▸ **Your instructions**
Go over the data and copy out each line with "commands" in it.

Source data:
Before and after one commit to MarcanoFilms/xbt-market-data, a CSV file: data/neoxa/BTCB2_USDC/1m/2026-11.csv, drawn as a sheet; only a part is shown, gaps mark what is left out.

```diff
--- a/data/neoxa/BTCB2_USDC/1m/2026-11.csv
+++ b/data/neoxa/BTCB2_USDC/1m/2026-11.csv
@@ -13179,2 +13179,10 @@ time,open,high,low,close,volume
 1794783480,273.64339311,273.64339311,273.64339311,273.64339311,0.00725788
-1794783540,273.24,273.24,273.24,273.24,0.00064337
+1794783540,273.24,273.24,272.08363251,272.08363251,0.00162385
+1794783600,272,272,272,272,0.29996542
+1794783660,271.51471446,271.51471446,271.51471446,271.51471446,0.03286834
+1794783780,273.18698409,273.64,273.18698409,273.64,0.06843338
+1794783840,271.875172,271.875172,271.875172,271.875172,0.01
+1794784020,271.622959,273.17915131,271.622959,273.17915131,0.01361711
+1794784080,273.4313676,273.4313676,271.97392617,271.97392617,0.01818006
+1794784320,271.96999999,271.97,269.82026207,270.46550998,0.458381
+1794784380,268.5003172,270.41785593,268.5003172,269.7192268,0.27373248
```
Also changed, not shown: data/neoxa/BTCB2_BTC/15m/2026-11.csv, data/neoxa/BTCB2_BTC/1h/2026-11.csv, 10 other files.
...
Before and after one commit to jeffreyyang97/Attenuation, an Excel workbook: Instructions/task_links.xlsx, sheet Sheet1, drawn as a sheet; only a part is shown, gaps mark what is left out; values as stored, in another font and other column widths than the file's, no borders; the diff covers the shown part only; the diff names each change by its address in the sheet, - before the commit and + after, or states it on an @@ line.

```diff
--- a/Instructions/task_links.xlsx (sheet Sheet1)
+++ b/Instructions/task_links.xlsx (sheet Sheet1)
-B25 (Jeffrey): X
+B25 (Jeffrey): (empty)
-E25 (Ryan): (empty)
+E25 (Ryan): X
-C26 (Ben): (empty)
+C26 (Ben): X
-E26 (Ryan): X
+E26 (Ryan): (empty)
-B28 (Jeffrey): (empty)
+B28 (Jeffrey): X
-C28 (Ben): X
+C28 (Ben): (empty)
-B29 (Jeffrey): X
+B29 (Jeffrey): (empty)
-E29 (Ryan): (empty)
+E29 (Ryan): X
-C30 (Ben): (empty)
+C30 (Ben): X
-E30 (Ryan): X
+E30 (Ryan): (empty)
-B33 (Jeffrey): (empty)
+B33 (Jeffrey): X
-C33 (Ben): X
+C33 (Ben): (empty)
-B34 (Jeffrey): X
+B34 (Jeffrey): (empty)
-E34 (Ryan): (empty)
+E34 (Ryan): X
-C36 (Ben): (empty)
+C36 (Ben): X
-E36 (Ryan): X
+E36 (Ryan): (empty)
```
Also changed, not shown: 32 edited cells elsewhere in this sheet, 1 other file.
---
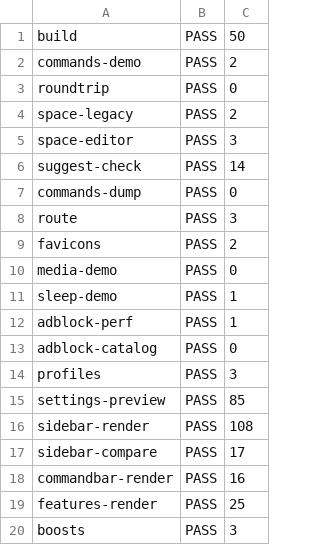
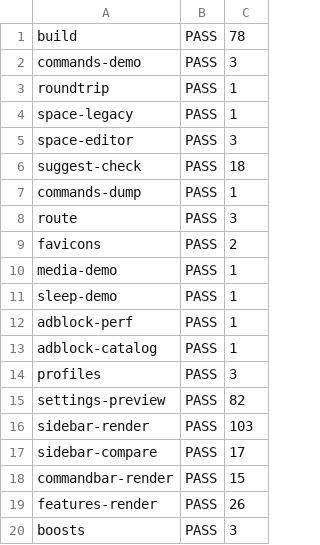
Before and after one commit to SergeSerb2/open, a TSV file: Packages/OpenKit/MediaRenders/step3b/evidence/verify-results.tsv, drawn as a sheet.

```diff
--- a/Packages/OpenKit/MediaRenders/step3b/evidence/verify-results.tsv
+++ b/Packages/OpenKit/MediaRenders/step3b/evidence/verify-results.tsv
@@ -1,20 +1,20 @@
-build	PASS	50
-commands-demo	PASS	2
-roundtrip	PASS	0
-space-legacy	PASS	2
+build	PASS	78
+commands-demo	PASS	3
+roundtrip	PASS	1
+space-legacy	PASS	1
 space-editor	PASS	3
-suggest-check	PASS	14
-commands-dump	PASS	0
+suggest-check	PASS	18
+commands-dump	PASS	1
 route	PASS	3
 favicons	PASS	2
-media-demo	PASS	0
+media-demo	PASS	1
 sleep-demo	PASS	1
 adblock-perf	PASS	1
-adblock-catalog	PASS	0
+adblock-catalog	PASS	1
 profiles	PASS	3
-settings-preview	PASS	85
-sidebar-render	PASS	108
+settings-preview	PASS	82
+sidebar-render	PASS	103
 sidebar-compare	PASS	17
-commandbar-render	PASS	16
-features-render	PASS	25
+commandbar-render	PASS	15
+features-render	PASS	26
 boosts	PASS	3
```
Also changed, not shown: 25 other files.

▸ **Answer below**
-commands-demo	PASS	2
+commands-demo	PASS	3
-commands-dump	PASS	0
+commands-dump	PASS	1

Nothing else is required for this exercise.